▼

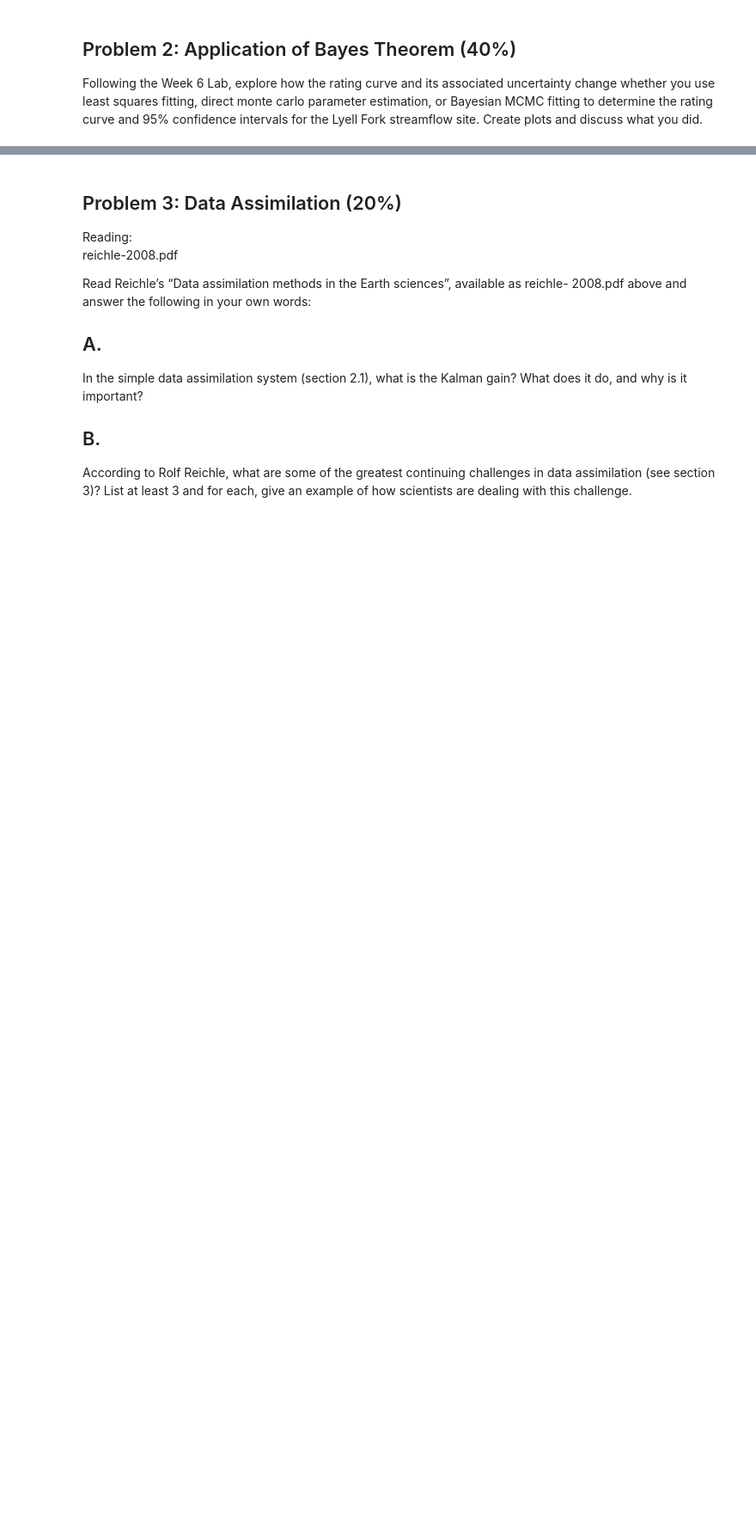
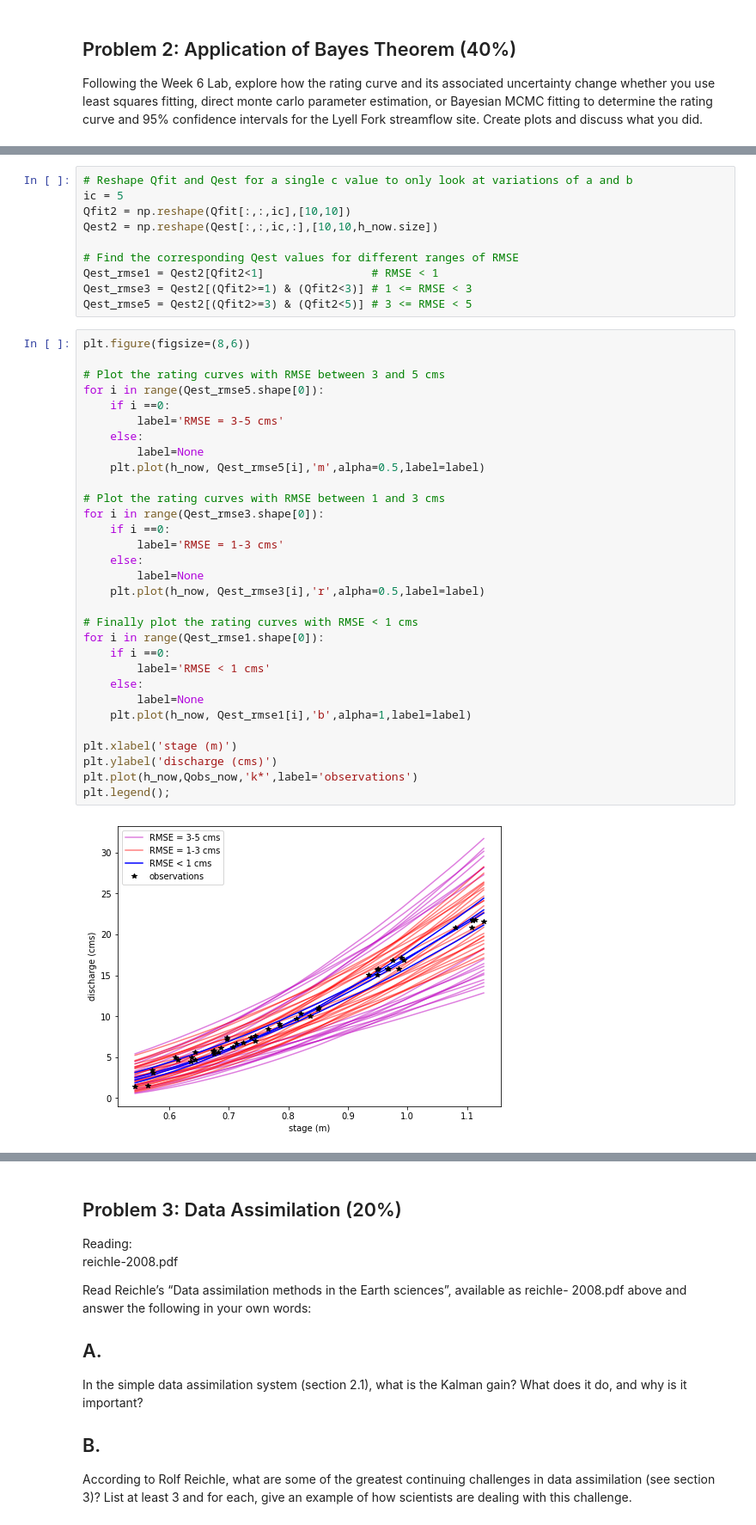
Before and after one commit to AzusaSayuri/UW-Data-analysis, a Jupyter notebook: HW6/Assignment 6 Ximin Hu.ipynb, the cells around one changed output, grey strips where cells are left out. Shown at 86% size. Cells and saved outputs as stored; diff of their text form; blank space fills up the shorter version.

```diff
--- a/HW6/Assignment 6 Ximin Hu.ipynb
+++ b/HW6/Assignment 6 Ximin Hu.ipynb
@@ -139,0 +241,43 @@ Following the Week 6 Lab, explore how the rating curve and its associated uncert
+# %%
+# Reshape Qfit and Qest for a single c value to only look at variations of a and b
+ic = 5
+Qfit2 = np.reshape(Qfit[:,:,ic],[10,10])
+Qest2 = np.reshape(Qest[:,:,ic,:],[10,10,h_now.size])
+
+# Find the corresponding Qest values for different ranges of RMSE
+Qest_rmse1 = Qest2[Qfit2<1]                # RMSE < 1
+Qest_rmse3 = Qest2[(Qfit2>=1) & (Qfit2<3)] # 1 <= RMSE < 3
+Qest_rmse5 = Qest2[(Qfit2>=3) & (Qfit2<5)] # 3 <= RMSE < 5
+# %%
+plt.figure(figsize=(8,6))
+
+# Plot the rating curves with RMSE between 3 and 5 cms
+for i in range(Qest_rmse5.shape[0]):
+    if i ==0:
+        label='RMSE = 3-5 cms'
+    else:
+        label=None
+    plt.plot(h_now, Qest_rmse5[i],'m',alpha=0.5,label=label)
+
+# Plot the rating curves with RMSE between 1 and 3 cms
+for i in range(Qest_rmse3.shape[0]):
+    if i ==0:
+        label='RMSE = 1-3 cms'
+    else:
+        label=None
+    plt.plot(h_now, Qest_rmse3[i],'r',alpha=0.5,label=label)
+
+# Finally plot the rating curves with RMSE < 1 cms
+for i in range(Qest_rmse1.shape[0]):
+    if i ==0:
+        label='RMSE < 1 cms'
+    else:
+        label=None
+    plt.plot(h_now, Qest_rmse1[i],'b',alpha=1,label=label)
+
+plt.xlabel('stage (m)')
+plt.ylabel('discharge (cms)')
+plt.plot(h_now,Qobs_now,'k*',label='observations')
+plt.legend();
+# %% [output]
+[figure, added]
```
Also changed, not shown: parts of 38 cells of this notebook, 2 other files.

▲

Above are the records; repeat them exactly, omitting every picture.

Before and after one commit to AzusaSayuri/UW-Data-analysis, a Jupyter notebook: HW6/Assignment 6 Ximin Hu.ipynb, the cells around one changed output, grey strips where cells are left out. Shown at 86% size. Cells and saved outputs as stored; diff of their text form; blank space fills up the shorter version.

```diff
--- a/HW6/Assignment 6 Ximin Hu.ipynb
+++ b/HW6/Assignment 6 Ximin Hu.ipynb
@@ -139,0 +241,43 @@ Following the Week 6 Lab, explore how the rating curve and its associated uncert
+# %%
+# Reshape Qfit and Qest for a single c value to only look at variations of a and b
+ic = 5
+Qfit2 = np.reshape(Qfit[:,:,ic],[10,10])
+Qest2 = np.reshape(Qest[:,:,ic,:],[10,10,h_now.size])
+
+# Find the corresponding Qest values for different ranges of RMSE
+Qest_rmse1 = Qest2[Qfit2<1]                # RMSE < 1
+Qest_rmse3 = Qest2[(Qfit2>=1) & (Qfit2<3)] # 1 <= RMSE < 3
+Qest_rmse5 = Qest2[(Qfit2>=3) & (Qfit2<5)] # 3 <= RMSE < 5
+# %%
+plt.figure(figsize=(8,6))
+
+# Plot the rating curves with RMSE between 3 and 5 cms
+for i in range(Qest_rmse5.shape[0]):
+    if i ==0:
+        label='RMSE = 3-5 cms'
+    else:
+        label=None
+    plt.plot(h_now, Qest_rmse5[i],'m',alpha=0.5,label=label)
+
+# Plot the rating curves with RMSE between 1 and 3 cms
+for i in range(Qest_rmse3.shape[0]):
+    if i ==0:
+        label='RMSE = 1-3 cms'
+    else:
+        label=None
+    plt.plot(h_now, Qest_rmse3[i],'r',alpha=0.5,label=label)
+
+# Finally plot the rating curves with RMSE < 1 cms
+for i in range(Qest_rmse1.shape[0]):
+    if i ==0:
+        label='RMSE < 1 cms'
+    else:
+        label=None
+    plt.plot(h_now, Qest_rmse1[i],'b',alpha=1,label=label)
+
+plt.xlabel('stage (m)')
+plt.ylabel('discharge (cms)')
+plt.plot(h_now,Qobs_now,'k*',label='observations')
+plt.legend();
+# %% [output]
+[figure, added]
```
Also changed, not shown: parts of 38 cells of this notebook, 2 other files.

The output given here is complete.